[Change detection outputs]
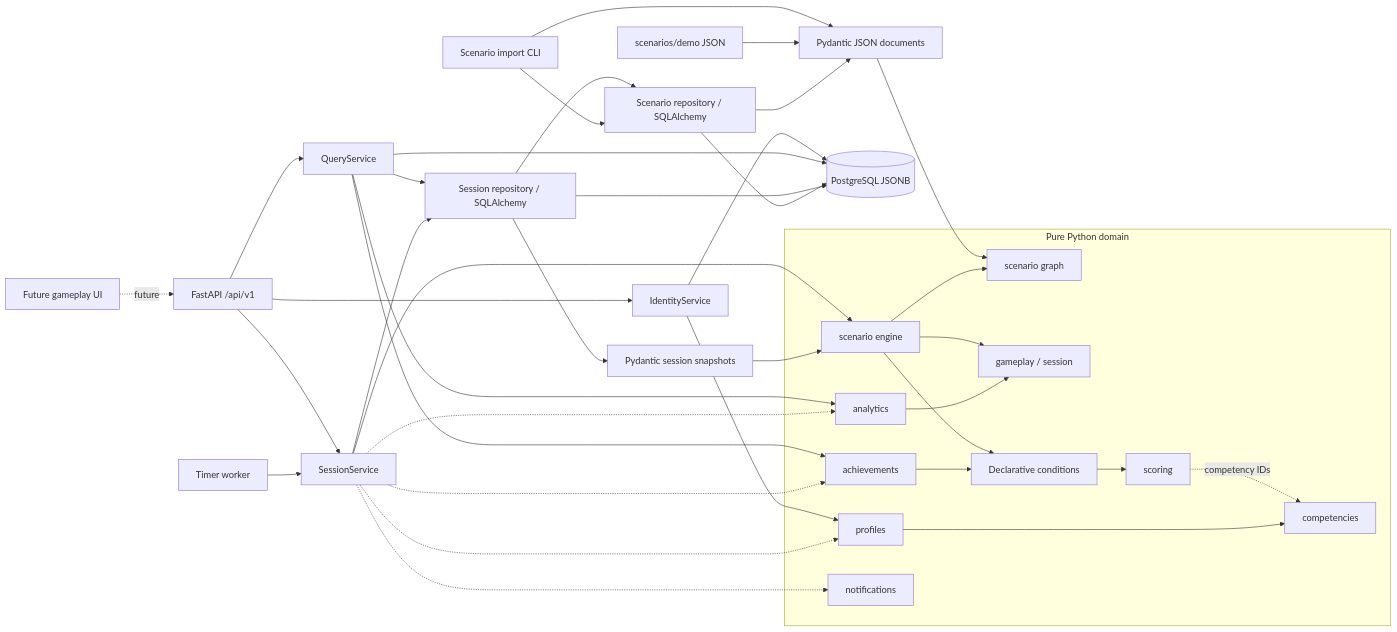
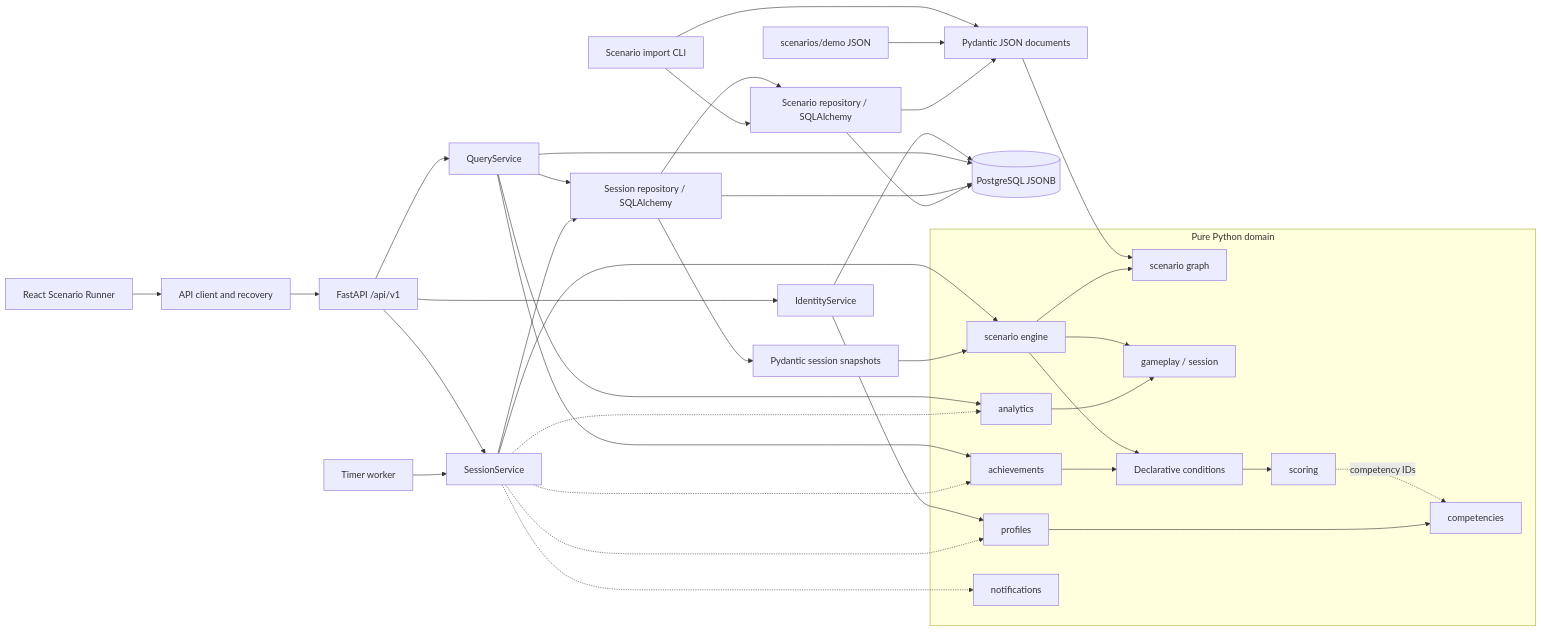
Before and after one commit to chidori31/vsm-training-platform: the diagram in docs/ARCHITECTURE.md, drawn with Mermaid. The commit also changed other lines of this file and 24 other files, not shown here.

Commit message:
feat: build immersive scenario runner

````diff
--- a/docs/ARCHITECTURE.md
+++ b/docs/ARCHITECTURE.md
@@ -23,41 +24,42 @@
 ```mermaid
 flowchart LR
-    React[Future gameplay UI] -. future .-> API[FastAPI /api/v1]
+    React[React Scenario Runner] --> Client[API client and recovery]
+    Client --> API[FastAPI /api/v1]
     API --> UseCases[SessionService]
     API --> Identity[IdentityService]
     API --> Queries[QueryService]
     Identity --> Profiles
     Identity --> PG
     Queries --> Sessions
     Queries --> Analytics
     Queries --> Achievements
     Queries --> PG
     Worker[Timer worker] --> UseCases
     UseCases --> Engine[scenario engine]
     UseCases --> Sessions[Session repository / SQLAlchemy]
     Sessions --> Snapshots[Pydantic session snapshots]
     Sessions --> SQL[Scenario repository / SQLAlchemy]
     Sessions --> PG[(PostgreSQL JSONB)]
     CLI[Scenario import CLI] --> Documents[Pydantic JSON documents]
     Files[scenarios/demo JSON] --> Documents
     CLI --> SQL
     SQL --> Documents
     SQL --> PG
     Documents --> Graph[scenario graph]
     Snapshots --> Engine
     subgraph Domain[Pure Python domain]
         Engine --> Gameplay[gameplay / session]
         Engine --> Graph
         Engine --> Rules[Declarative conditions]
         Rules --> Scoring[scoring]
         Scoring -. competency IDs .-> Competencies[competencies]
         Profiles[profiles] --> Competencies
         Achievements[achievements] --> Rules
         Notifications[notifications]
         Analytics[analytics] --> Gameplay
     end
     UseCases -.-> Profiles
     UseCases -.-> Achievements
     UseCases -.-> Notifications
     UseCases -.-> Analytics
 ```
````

• **Your task**: Search the entries for the word "UseCases", then copy every line in which it is found.

• **Task output**:
     API --> UseCases[SessionService]
     Worker[Timer worker] --> UseCases
     UseCases --> Engine[scenario engine]
     UseCases --> Sessions[Session repository / SQLAlchemy]
     UseCases -.-> Profiles
     UseCases -.-> Achievements
     UseCases -.-> Notifications
     UseCases -.-> Analytics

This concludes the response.